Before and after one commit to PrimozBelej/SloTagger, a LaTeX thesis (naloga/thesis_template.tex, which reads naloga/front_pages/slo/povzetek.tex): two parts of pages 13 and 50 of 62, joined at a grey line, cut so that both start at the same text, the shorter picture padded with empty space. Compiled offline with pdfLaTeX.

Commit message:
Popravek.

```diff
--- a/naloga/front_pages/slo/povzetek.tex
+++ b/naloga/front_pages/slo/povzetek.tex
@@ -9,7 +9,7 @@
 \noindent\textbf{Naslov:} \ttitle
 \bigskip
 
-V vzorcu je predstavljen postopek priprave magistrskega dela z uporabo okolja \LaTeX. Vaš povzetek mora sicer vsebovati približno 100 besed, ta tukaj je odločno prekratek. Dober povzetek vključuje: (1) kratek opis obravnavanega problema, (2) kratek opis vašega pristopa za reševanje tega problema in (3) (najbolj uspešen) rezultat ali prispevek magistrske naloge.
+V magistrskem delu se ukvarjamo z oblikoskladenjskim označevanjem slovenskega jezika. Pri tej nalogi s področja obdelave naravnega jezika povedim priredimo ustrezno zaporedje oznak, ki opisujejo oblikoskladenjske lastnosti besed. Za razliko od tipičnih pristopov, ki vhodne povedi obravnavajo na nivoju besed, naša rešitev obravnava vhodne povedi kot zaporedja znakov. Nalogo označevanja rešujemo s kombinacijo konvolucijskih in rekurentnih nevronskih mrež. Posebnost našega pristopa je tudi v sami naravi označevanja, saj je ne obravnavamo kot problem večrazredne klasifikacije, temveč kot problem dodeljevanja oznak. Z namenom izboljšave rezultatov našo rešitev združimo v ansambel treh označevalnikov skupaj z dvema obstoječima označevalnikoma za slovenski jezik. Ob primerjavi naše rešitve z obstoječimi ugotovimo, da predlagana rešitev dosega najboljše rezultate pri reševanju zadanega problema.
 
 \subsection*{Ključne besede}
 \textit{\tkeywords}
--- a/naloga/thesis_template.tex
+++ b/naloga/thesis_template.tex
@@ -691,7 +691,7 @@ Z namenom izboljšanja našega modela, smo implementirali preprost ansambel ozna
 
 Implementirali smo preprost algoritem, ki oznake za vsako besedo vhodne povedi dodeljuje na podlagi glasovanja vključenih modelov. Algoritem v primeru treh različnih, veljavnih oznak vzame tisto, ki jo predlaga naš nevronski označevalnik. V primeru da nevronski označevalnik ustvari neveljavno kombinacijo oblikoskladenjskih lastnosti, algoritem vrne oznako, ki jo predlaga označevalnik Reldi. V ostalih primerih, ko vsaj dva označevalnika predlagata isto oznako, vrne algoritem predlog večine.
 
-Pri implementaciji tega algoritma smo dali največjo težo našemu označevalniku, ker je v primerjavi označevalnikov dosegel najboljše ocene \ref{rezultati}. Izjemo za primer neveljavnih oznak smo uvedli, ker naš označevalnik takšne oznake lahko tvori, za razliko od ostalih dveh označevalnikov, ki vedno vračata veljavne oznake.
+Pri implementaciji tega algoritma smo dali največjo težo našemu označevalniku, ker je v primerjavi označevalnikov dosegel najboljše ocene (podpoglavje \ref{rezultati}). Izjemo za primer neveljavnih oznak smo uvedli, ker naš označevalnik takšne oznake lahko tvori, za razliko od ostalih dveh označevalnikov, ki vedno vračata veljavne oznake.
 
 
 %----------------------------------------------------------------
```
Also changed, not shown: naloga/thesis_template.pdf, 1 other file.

--

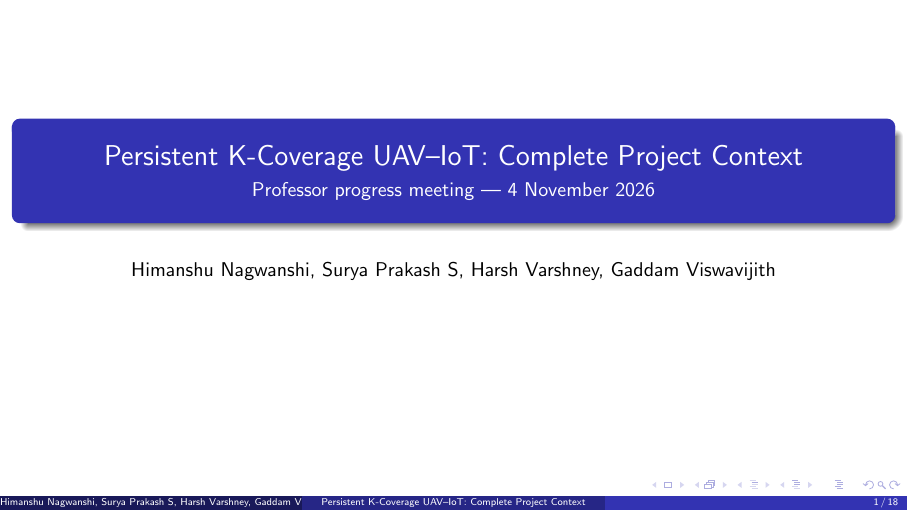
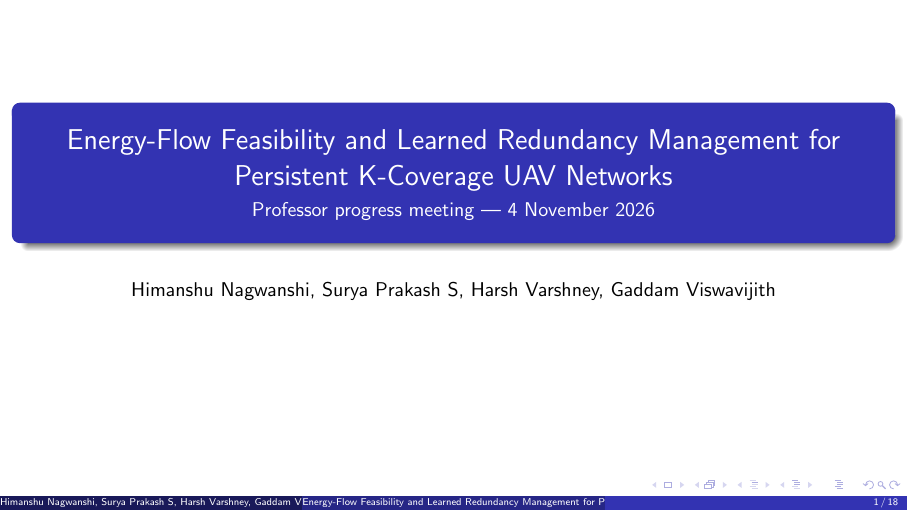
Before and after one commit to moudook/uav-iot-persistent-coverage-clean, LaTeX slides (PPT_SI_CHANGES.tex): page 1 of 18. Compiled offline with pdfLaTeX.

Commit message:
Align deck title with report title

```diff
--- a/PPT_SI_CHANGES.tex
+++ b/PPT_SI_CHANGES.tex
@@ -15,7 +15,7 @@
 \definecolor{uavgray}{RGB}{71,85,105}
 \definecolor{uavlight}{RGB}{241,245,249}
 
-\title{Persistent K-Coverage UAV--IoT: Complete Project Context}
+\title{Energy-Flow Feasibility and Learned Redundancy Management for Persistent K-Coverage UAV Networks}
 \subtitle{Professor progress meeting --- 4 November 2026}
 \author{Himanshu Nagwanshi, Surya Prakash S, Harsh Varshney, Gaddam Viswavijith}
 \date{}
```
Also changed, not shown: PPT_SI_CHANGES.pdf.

**Work instructions**
Search term "naloga": return each line of the data that contains it.

**Response area**
Before and after one commit to PrimozBelej/SloTagger, a LaTeX thesis (naloga/thesis_template.tex, which reads naloga/front_pages/slo/povzetek.tex): two parts of pages 13 and 50 of 62, joined at a grey line, cut so that both start at the same text, the shorter picture padded with empty space. Compiled offline with pdfLaTeX.
--- a/naloga/front_pages/slo/povzetek.tex
+++ b/naloga/front_pages/slo/povzetek.tex
--- a/naloga/thesis_template.tex
+++ b/naloga/thesis_template.tex
Also changed, not shown: naloga/thesis_template.pdf, 1 other file.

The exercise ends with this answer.